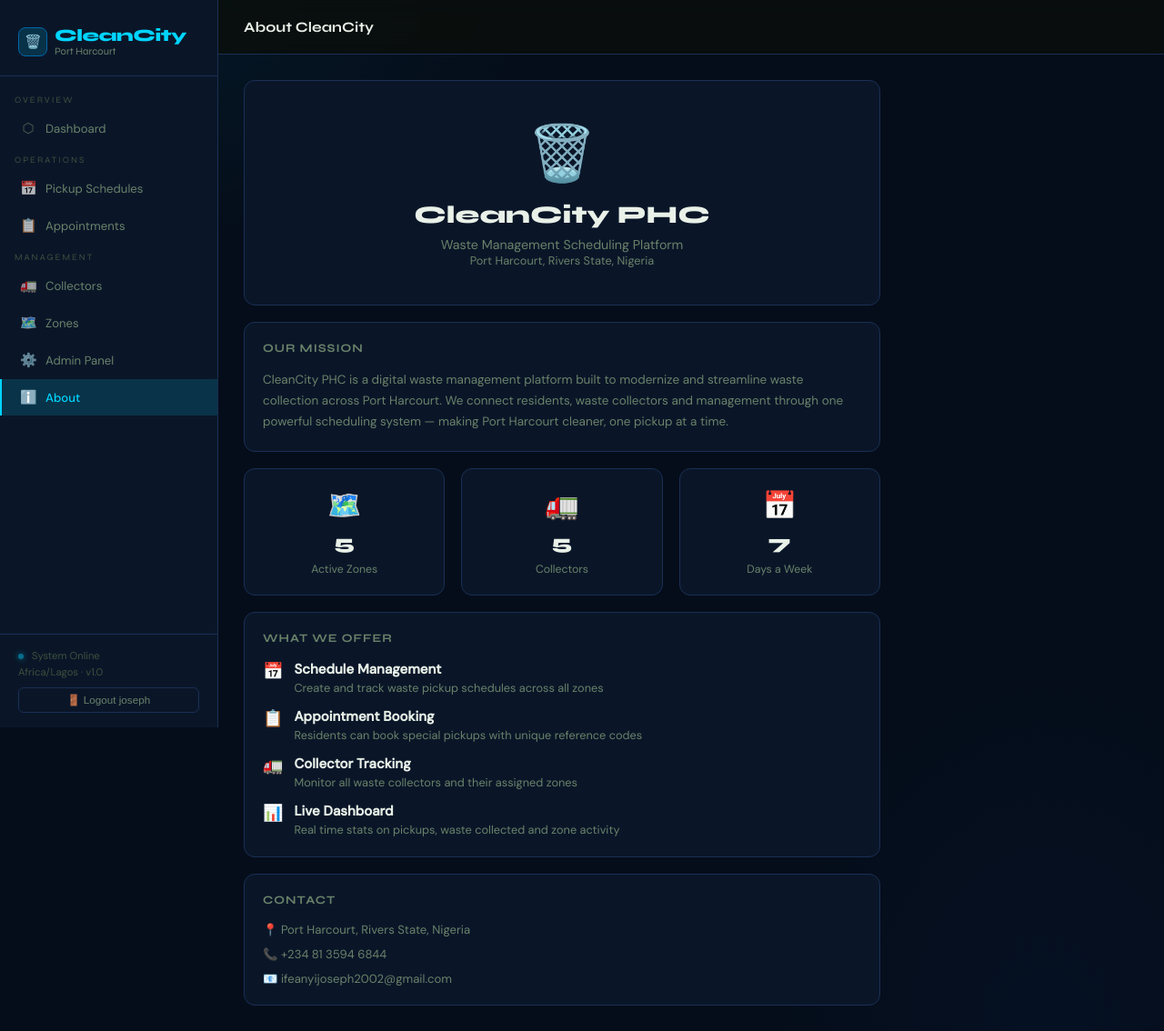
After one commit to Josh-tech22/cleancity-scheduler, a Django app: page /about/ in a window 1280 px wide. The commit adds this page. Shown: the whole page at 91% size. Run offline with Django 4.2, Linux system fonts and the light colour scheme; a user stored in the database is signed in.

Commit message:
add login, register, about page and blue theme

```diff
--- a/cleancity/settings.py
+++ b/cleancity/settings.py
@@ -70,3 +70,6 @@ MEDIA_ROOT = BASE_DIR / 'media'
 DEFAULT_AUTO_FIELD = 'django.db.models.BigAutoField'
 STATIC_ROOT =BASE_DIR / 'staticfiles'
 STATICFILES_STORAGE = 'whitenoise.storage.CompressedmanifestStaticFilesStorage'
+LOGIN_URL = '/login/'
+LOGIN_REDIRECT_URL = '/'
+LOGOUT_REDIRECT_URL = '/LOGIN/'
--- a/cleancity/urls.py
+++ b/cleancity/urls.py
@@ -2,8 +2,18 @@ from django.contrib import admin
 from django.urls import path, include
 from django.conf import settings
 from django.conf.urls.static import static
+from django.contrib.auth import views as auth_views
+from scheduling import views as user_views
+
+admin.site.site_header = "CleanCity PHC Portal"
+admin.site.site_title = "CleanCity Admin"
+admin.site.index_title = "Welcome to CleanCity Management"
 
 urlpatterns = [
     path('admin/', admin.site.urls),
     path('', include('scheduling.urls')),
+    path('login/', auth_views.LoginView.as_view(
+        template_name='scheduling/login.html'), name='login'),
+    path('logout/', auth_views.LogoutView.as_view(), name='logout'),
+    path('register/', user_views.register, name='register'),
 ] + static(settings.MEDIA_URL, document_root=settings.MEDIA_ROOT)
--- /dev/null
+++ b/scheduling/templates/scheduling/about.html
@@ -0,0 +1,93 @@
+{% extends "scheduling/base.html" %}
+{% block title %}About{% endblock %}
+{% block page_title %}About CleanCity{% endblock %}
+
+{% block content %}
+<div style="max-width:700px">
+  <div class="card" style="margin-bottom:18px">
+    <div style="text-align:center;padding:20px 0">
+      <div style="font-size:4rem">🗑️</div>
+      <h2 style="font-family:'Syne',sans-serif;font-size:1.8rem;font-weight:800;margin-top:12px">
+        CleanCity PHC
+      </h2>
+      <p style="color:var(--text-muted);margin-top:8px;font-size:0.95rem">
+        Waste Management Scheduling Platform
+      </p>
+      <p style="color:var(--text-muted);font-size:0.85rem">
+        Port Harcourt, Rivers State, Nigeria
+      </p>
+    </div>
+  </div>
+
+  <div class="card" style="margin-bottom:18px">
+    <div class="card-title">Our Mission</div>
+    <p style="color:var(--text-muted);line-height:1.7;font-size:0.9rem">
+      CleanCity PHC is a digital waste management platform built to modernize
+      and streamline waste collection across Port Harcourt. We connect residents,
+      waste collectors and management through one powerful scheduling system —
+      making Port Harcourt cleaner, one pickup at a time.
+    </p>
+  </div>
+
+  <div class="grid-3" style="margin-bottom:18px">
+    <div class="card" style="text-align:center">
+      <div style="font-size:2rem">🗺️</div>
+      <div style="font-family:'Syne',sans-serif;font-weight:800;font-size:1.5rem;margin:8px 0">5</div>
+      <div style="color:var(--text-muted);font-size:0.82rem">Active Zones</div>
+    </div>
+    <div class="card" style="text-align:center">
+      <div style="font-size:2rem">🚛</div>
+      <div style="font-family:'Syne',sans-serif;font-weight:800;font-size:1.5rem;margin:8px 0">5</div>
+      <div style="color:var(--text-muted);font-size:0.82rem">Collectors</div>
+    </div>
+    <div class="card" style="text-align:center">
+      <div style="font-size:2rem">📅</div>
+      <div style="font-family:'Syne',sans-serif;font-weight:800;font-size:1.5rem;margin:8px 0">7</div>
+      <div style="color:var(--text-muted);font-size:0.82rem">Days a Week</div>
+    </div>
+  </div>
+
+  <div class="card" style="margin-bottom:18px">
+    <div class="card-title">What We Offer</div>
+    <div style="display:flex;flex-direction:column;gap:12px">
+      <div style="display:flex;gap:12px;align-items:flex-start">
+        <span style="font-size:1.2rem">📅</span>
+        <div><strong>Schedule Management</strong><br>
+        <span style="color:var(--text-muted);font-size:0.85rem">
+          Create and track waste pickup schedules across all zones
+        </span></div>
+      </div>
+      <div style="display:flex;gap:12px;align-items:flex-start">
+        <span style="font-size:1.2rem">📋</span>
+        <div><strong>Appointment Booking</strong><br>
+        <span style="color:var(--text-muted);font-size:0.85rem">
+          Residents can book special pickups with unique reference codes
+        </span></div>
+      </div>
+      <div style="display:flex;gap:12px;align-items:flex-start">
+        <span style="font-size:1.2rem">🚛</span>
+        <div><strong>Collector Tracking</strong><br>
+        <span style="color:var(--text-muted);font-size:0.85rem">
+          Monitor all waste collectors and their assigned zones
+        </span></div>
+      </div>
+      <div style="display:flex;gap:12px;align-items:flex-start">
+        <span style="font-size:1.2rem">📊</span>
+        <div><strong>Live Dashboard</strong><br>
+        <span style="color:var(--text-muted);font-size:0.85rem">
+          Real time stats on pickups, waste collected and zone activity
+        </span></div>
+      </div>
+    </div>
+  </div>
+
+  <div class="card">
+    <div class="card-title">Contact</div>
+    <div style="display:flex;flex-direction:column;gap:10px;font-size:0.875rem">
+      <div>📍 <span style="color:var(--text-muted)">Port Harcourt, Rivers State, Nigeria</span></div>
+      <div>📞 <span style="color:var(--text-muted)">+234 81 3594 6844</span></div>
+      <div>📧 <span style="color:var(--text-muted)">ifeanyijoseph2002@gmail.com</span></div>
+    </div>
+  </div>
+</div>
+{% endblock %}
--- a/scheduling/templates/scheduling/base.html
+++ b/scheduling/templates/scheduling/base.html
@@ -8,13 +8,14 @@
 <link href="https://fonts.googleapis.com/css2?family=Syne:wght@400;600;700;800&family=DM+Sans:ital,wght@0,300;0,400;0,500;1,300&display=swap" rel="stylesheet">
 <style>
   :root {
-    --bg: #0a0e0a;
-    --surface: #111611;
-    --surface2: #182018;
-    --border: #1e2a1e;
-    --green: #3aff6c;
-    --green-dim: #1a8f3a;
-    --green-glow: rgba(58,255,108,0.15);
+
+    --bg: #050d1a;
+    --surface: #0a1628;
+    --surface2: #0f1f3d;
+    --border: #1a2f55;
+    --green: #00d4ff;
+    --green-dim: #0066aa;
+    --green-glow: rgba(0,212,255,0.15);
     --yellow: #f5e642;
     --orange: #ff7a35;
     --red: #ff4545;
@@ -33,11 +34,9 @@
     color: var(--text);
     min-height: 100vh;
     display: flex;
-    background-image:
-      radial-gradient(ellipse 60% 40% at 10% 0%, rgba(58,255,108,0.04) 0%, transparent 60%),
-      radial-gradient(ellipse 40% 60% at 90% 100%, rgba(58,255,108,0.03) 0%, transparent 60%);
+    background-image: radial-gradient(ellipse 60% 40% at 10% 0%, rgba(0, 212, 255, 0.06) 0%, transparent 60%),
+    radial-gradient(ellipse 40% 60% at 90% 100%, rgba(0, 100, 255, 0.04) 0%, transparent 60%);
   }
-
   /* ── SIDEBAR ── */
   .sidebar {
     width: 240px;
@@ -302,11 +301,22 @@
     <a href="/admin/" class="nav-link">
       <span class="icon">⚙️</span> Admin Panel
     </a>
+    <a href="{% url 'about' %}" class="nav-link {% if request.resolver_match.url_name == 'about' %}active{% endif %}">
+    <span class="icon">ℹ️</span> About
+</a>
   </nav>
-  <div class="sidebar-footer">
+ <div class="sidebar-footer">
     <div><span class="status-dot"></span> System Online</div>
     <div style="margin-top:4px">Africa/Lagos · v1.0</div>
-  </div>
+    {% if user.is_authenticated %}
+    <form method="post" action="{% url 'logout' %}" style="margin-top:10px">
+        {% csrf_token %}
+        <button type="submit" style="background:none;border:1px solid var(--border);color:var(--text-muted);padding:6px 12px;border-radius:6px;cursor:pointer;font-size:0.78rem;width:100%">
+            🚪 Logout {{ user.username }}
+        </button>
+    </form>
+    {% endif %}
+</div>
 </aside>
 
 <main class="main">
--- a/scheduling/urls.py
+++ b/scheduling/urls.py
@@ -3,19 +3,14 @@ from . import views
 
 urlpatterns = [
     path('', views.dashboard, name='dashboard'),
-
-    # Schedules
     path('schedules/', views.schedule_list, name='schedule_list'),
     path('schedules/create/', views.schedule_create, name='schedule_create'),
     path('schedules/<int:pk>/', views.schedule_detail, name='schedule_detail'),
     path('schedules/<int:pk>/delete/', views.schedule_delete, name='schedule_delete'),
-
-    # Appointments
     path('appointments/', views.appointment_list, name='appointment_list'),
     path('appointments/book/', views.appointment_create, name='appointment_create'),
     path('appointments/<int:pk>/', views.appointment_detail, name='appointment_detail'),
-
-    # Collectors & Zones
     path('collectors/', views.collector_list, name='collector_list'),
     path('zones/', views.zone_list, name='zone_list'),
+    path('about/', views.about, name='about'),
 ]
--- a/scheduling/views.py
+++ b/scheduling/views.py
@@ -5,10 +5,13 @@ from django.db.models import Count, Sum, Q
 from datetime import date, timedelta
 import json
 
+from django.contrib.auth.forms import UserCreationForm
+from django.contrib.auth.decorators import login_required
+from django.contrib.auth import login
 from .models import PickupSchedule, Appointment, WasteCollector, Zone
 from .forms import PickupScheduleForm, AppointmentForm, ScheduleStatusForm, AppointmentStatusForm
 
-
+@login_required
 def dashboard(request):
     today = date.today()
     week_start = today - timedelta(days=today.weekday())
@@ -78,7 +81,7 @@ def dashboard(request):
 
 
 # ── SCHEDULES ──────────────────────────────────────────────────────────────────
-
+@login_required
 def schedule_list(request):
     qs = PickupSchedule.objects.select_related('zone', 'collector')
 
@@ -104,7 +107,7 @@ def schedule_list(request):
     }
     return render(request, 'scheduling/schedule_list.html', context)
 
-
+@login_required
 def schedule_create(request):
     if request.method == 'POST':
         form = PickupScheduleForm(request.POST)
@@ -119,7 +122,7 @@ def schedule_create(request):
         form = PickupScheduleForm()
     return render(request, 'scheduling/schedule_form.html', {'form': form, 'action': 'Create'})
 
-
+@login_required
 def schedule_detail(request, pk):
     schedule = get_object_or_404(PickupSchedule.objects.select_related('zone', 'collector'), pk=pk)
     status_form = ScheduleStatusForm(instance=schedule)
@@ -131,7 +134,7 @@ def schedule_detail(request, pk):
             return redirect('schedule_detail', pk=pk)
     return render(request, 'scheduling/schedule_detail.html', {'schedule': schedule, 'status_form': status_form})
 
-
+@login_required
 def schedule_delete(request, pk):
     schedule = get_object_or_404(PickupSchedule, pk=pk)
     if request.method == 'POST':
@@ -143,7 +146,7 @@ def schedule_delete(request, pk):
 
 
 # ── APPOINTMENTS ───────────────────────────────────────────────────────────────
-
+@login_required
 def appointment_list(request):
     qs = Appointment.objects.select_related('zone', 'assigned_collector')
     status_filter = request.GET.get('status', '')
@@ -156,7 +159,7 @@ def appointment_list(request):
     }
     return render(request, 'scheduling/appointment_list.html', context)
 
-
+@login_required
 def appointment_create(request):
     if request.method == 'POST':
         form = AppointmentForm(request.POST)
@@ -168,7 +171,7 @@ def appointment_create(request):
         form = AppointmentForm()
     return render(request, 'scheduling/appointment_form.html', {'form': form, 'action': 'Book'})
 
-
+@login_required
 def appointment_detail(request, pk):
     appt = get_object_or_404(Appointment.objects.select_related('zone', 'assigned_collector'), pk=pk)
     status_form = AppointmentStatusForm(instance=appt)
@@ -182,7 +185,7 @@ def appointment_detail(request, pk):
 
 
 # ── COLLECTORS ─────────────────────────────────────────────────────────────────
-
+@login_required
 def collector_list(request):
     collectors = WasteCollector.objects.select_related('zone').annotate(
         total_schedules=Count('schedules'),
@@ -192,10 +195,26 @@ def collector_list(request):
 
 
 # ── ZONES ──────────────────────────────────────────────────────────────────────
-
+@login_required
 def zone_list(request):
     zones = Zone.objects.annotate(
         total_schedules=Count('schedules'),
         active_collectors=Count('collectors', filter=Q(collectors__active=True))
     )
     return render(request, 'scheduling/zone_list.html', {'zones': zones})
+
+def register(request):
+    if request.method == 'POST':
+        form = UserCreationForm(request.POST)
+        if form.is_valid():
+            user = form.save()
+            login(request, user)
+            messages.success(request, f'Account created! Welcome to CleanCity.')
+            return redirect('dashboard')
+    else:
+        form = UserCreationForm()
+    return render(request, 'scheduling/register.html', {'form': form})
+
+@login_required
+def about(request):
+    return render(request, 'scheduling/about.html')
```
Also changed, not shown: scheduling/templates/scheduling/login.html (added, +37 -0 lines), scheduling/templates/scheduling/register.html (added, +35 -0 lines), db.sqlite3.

------------------------------------

Copy out every line from the data above in which the word "urls" occurs.

=== ANSWER FOR THIS EXERCISE ===
--- a/cleancity/urls.py
+++ b/cleancity/urls.py
 from django.urls import path, include
 from django.conf.urls.static import static
     path('admin/', admin.site.urls),
     path('', include('scheduling.urls')),
--- a/scheduling/urls.py
+++ b/scheduling/urls.py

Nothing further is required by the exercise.